--- Supplied data Enclosed Below ---

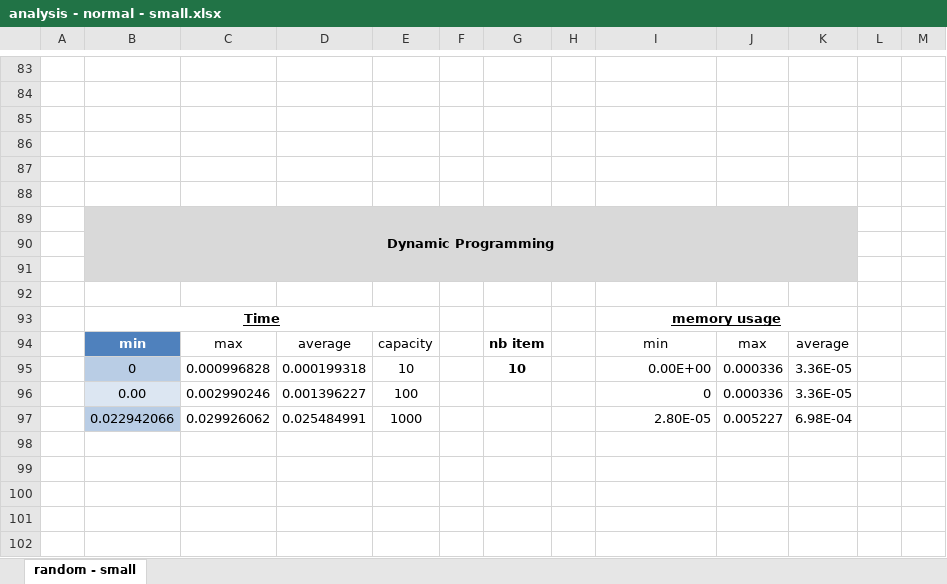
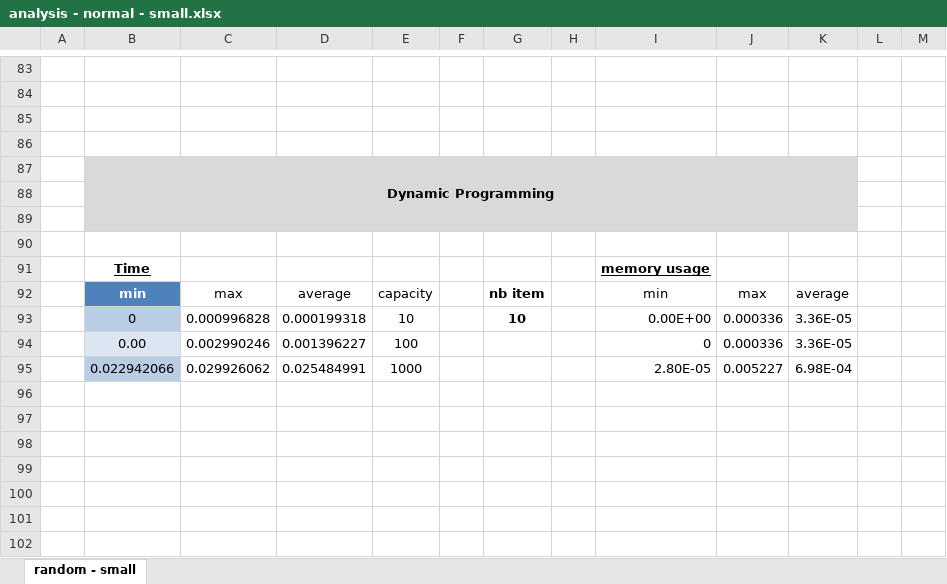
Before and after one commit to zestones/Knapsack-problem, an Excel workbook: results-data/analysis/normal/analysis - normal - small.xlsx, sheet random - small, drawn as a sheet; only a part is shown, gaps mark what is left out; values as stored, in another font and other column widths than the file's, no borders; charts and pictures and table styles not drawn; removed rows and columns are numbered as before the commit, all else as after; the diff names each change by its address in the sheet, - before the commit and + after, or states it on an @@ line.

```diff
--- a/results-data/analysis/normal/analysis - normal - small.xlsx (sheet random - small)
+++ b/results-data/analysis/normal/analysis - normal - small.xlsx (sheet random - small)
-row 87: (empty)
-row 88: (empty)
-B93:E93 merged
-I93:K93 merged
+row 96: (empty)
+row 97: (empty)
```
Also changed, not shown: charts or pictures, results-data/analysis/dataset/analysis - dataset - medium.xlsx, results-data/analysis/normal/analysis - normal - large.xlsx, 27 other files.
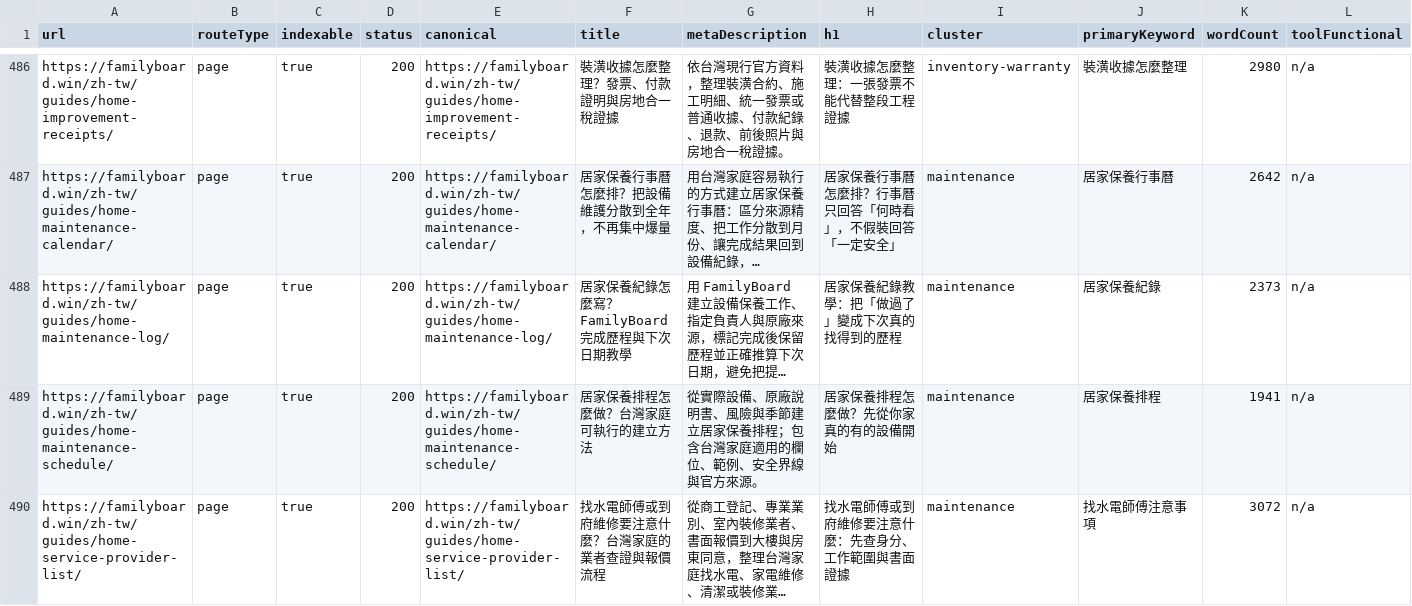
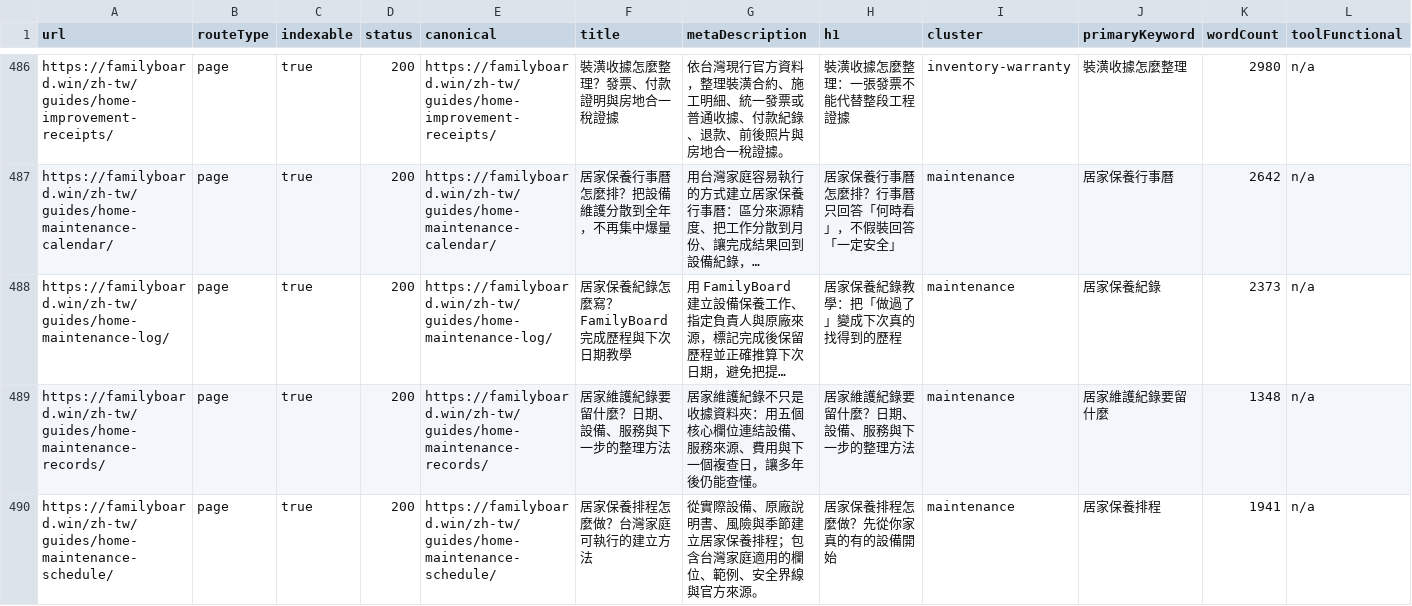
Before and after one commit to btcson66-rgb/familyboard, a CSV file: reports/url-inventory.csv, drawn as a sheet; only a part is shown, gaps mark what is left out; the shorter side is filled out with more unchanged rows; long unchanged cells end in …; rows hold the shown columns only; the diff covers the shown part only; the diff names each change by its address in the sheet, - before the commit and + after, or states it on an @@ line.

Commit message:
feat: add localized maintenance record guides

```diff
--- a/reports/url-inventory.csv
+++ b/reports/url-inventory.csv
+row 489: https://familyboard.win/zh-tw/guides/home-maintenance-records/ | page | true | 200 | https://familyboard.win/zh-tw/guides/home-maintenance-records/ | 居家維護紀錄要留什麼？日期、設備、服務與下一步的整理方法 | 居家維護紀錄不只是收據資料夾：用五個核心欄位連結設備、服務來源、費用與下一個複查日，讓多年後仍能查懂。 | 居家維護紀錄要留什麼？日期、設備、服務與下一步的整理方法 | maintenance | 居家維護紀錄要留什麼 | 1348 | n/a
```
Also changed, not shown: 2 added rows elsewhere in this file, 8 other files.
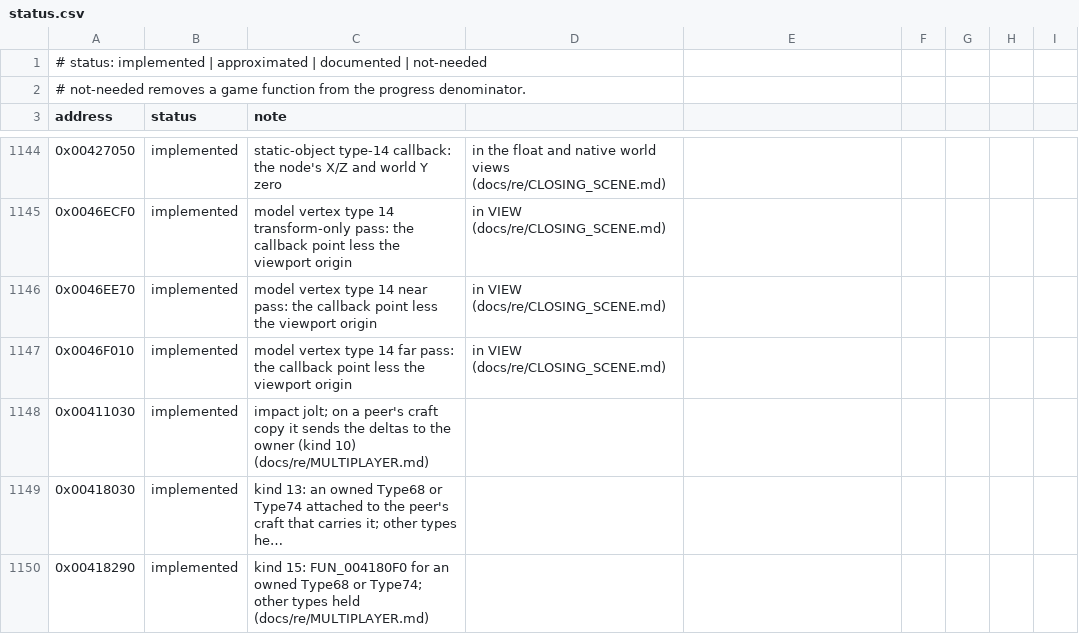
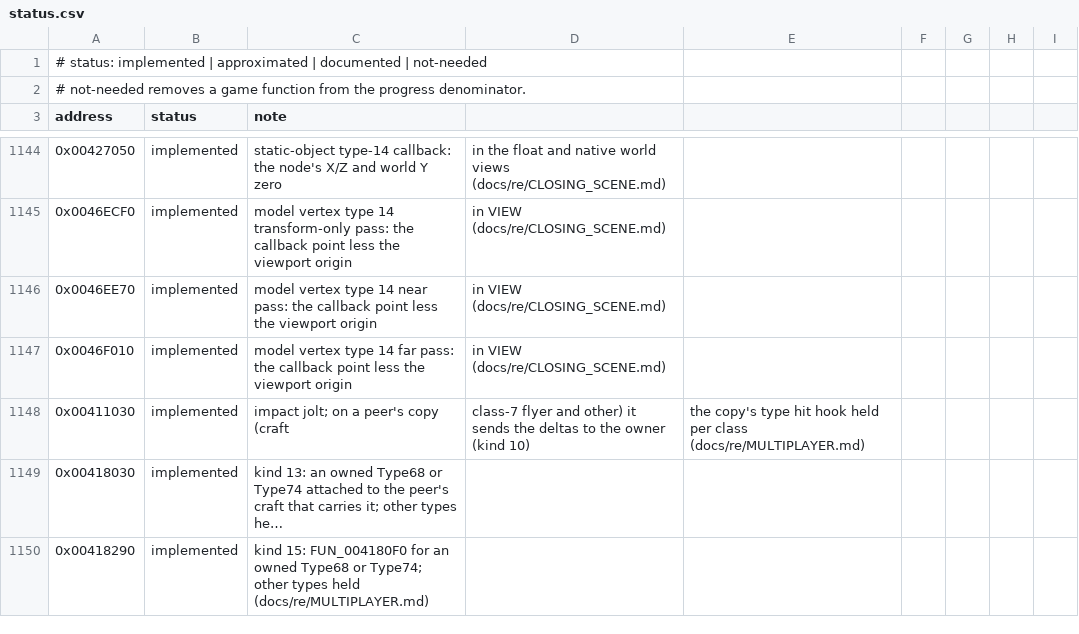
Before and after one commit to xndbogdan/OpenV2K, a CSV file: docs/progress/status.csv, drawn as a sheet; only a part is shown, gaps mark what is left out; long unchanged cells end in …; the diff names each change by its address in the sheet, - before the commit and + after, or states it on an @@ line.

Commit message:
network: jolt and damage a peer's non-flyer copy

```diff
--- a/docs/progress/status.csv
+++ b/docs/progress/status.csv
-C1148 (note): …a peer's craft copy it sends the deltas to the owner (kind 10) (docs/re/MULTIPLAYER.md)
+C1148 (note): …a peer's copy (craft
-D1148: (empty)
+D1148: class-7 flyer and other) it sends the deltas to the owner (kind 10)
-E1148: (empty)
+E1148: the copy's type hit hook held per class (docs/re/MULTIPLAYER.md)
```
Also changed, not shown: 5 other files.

--- End of Enclosed Supplied data ---

## About this exercise
Say the number of lines in the records above that include the string "empty", and no more.

## Answer box
6